Your assignment
Copy each record below faithfully, leaving out images.

Data shown

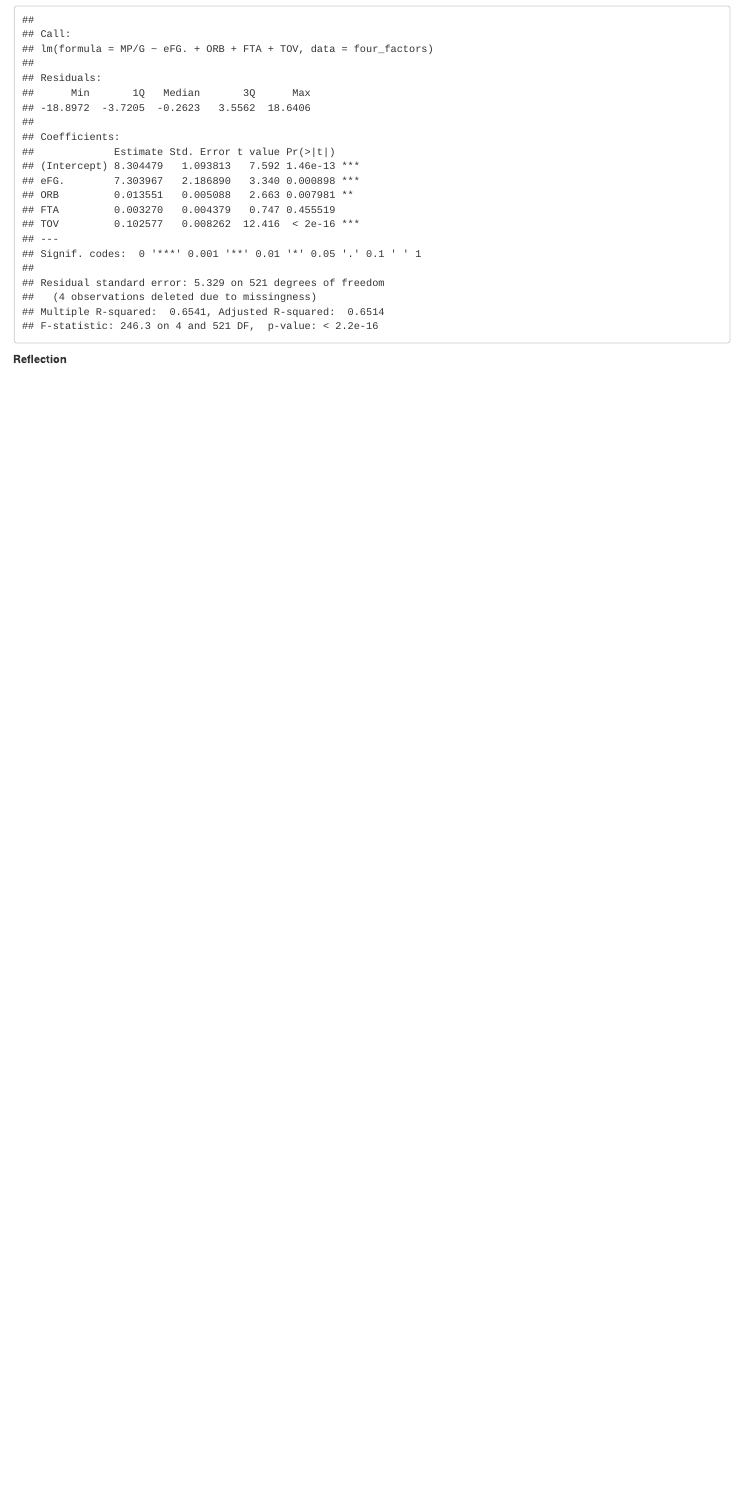
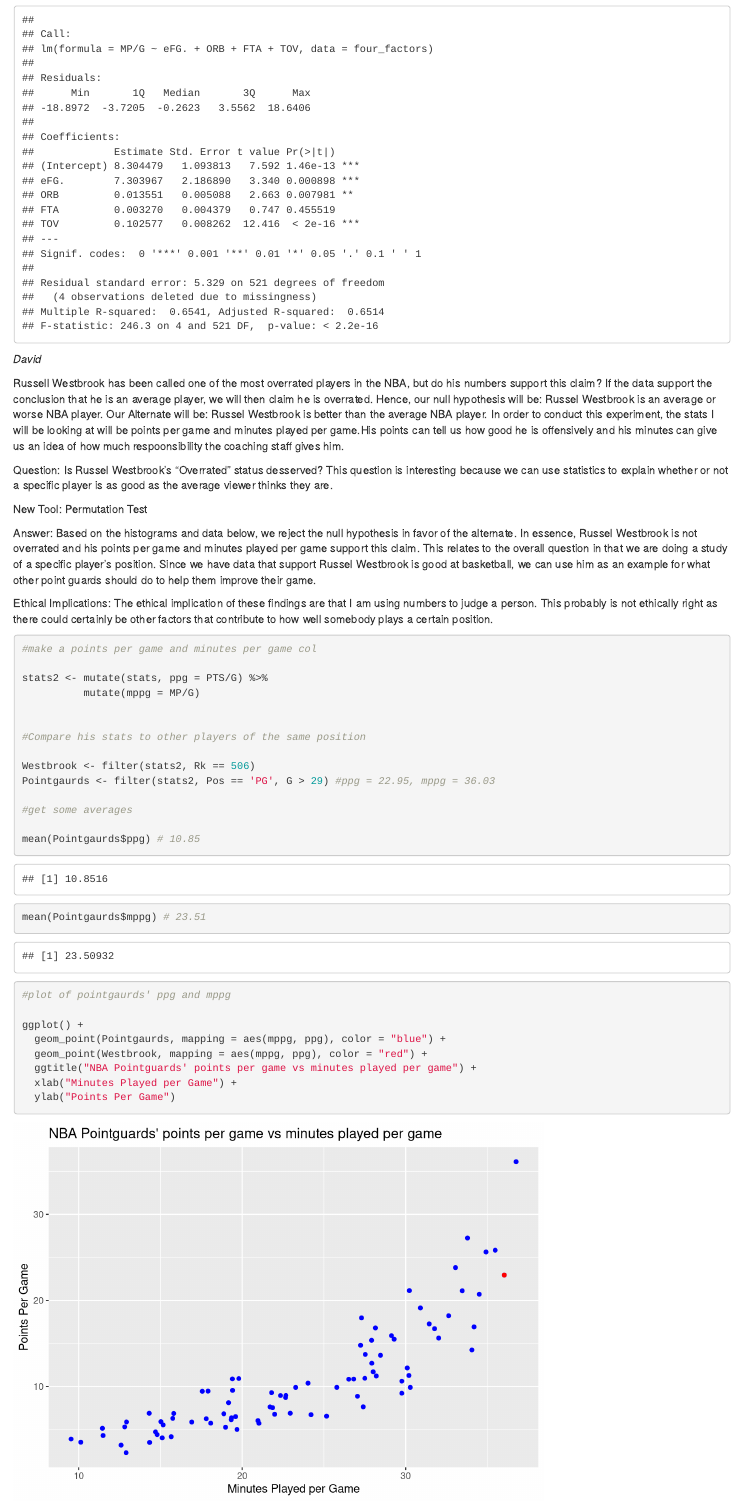
Before and after one commit to drewhoffman2/Lab15, an R Markdown document (LA15_DataBetas.rmd): the page in a window 1100 px wide, from 3250 px down. Rendered offline with R 4.5, knitr and Pandoc, with nearby package versions; code that draws random numbers runs with fixed seeds of ours.

Commit message:
David Subsection

````diff
--- a/LA15_DataBetas.rmd
+++ b/LA15_DataBetas.rmd
@@ -55,5 +55,41 @@
 summary(all_mod)
 ```
 
+*David*
 
-**Reflection**
+Russell Westbrook has been called one of the most overrated players in the NBA, but do his numbers support this claim? If the data support the conclusion that he is an average player, we will then claim he is overrated. Hence, our null hypothesis will be: Russel Westbrook is an average or worse NBA player. Our Alternate will be: Russel Westbrook is better than the average NBA player. In order to conduct this experiment, the stats I will be looking at will be points per game and minutes played per game.His points can tell us how good he is offensively and his minutes can give us an idea of how much respoonsibility the coaching staff gives him.
+
+Question: Is Russel Westbrook's "Overrated" status desserved? This question is interesting because we can use statistics to explain whether or not a specific player is as good as the average viewer thinks they are.
+
+New Tool: Permutation Test
+
+Answer: Based on the histograms and data below, we reject the null hypothesis in favor of the alternate. In essence, Russel Westbrook is not overrated and his points per game and minutes played per game support this claim. This relates to the overall question in that we are doing a study of a specific player's position. Since we have data that support Russel Westbrook is good at basketball, we can use him as an example for what other point guards should do to help them improve their game.
+
+Ethical Implications: The ethical implication of these findings are that I am using numbers to judge a person. This probably is not ethically right as there could certainly be other factors that contribute to how well somebody plays a certain position.
+
+```{r}
+
+#make a points per game and minutes per game col
+
+stats2 <- mutate(stats, ppg = PTS/G) %>%
+          mutate(mppg = MP/G)
+
+
+#Compare his stats to other players of the same position
+
+Westbrook <- filter(stats2, Rk == 506)
+Pointgaurds <- filter(stats2, Pos == 'PG', G > 29) #ppg = 22.95, mppg = 36.03
+
+#get some averages
+
+mean(Pointgaurds$ppg) # 10.85
+mean(Pointgaurds$mppg) # 23.51
+
+#plot of pointgaurds' ppg and mppg
+
+ggplot() +
+  geom_point(Pointgaurds, mapping = aes(mppg, ppg), color = "blue") +
+  geom_point(Westbrook, mapping = aes(mppg, ppg), color = "red") +
+  ggtitle("NBA Pointguards' points per game vs minutes played per game") +
+  xlab("Minutes Played per Game") +
+  ylab("Points Per Game")
````
Also changed, not shown: LA15_DataBetas.rmd (48 more changed lines).
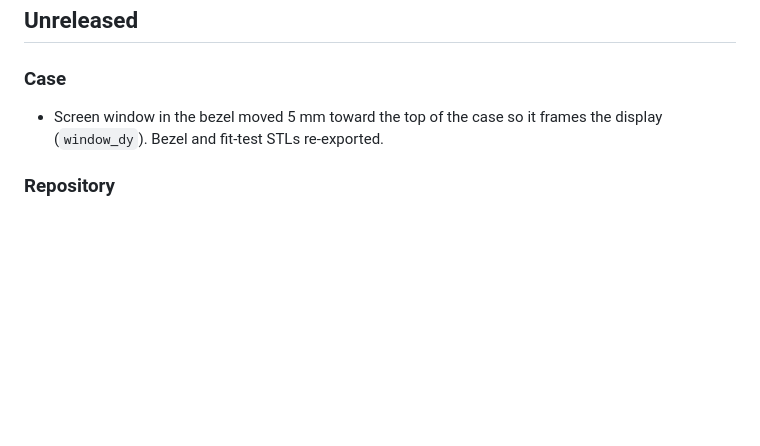
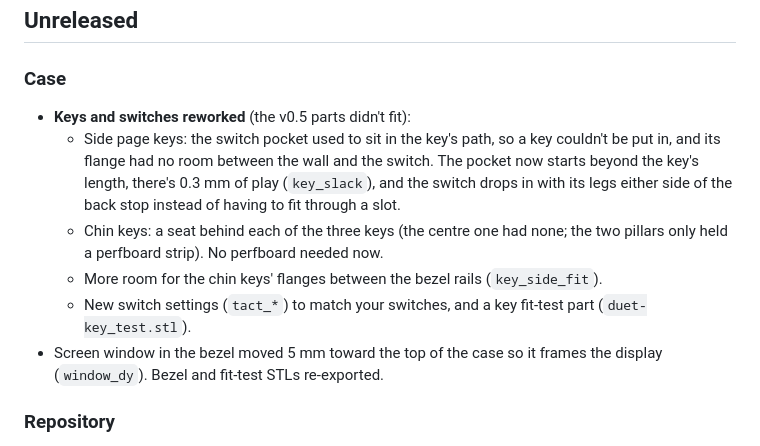
Before and after one commit to mmassie/duet-media-player, a Markdown page: CHANGELOG.md, the part around the change. Drawn GitHub-style; blank space fills up the shorter version.

```diff
--- a/CHANGELOG.md
+++ b/CHANGELOG.md
@@ -6,6 +6,17 @@ make them; when you tag a release, rename that heading to the version and date.
 ## Unreleased
 
 ### Case
+- **Keys and switches reworked** (the v0.5 parts didn't fit):
+  - Side page keys: the switch pocket used to sit in the key's path, so a key
+    couldn't be put in, and its flange had no room between the wall and the switch.
+    The pocket now starts beyond the key's length, there's 0.3 mm of play
+    (`key_slack`), and the switch drops in with its legs either side of the back stop
+    instead of having to fit through a slot.
+  - Chin keys: a seat behind each of the three keys (the centre one had none; the two
+    pillars only held a perfboard strip). No perfboard needed now.
+  - More room for the chin keys' flanges between the bezel rails (`key_side_fit`).
+  - New switch settings (`tact_*`) to match your switches, and a key fit-test part
+    (`duet-key_test.stl`).
 - Screen window in the bezel moved 5 mm toward the top of the case so it frames the
   display (`window_dy`). Bezel and fit-test STLs re-exported.
 
```
Also changed, not shown: docs/build-guide.md (+22 -3 lines), docs/testing.md (+8 -2 lines), docs/images/case-key-test.png (added), 7 other files.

Result for this task
Before and after one commit to drewhoffman2/Lab15, an R Markdown document (LA15_DataBetas.rmd): the page in a window 1100 px wide, from 3250 px down. Rendered offline with R 4.5, knitr and Pandoc, with nearby package versions; code that draws random numbers runs with fixed seeds of ours.

Commit message:
David Subsection

````diff
--- a/LA15_DataBetas.rmd
+++ b/LA15_DataBetas.rmd
@@ -55,5 +55,41 @@
 summary(all_mod)
 ```
 
+*David*
 
-**Reflection**
+Russell Westbrook has been called one of the most overrated players in the NBA, but do his numbers support this claim? If the data support the conclusion that he is an average player, we will then claim he is overrated. Hence, our null hypothesis will be: Russel Westbrook is an average or worse NBA player. Our Alternate will be: Russel Westbrook is better than the average NBA player. In order to conduct this experiment, the stats I will be looking at will be points per game and minutes played per game.His points can tell us how good he is offensively and his minutes can give us an idea of how much respoonsibility the coaching staff gives him.
+
+Question: Is Russel Westbrook's "Overrated" status desserved? This question is interesting because we can use statistics to explain whether or not a specific player is as good as the average viewer thinks they are.
+
+New Tool: Permutation Test
+
+Answer: Based on the histograms and data below, we reject the null hypothesis in favor of the alternate. In essence, Russel Westbrook is not overrated and his points per game and minutes played per game support this claim. This relates to the overall question in that we are doing a study of a specific player's position. Since we have data that support Russel Westbrook is good at basketball, we can use him as an example for what other point guards should do to help them improve their game.
+
+Ethical Implications: The ethical implication of these findings are that I am using numbers to judge a person. This probably is not ethically right as there could certainly be other factors that contribute to how well somebody plays a certain position.
+
+```{r}
+
+#make a points per game and minutes per game col
+
+stats2 <- mutate(stats, ppg = PTS/G) %>%
+          mutate(mppg = MP/G)
+
+
+#Compare his stats to other players of the same position
+
+Westbrook <- filter(stats2, Rk == 506)
+Pointgaurds <- filter(stats2, Pos == 'PG', G > 29) #ppg = 22.95, mppg = 36.03
+
+#get some averages
+
+mean(Pointgaurds$ppg) # 10.85
+mean(Pointgaurds$mppg) # 23.51
+
+#plot of pointgaurds' ppg and mppg
+
+ggplot() +
+  geom_point(Pointgaurds, mapping = aes(mppg, ppg), color = "blue") +
+  geom_point(Westbrook, mapping = aes(mppg, ppg), color = "red") +
+  ggtitle("NBA Pointguards' points per game vs minutes played per game") +
+  xlab("Minutes Played per Game") +
+  ylab("Points Per Game")
````
Also changed, not shown: LA15_DataBetas.rmd (48 more changed lines).
Before and after one commit to mmassie/duet-media-player, a Markdown page: CHANGELOG.md, the part around the change. Drawn GitHub-style; blank space fills up the shorter version.

```diff
--- a/CHANGELOG.md
+++ b/CHANGELOG.md
@@ -6,6 +6,17 @@ make them; when you tag a release, rename that heading to the version and date.
 ## Unreleased
 
 ### Case
+- **Keys and switches reworked** (the v0.5 parts didn't fit):
+  - Side page keys: the switch pocket used to sit in the key's path, so a key
+    couldn't be put in, and its flange had no room between the wall and the switch.
+    The pocket now starts beyond the key's length, there's 0.3 mm of play
+    (`key_slack`), and the switch drops in with its legs either side of the back stop
+    instead of having to fit through a slot.
+  - Chin keys: a seat behind each of the three keys (the centre one had none; the two
+    pillars only held a perfboard strip). No perfboard needed now.
+  - More room for the chin keys' flanges between the bezel rails (`key_side_fit`).
+  - New switch settings (`tact_*`) to match your switches, and a key fit-test part
+    (`duet-key_test.stl`).
 - Screen window in the bezel moved 5 mm toward the top of the case so it frames the
   display (`window_dy`). Bezel and fit-test STLs re-exported.
 
```
Also changed, not shown: docs/build-guide.md (+22 -3 lines), docs/testing.md (+8 -2 lines), docs/images/case-key-test.png (added), 7 other files.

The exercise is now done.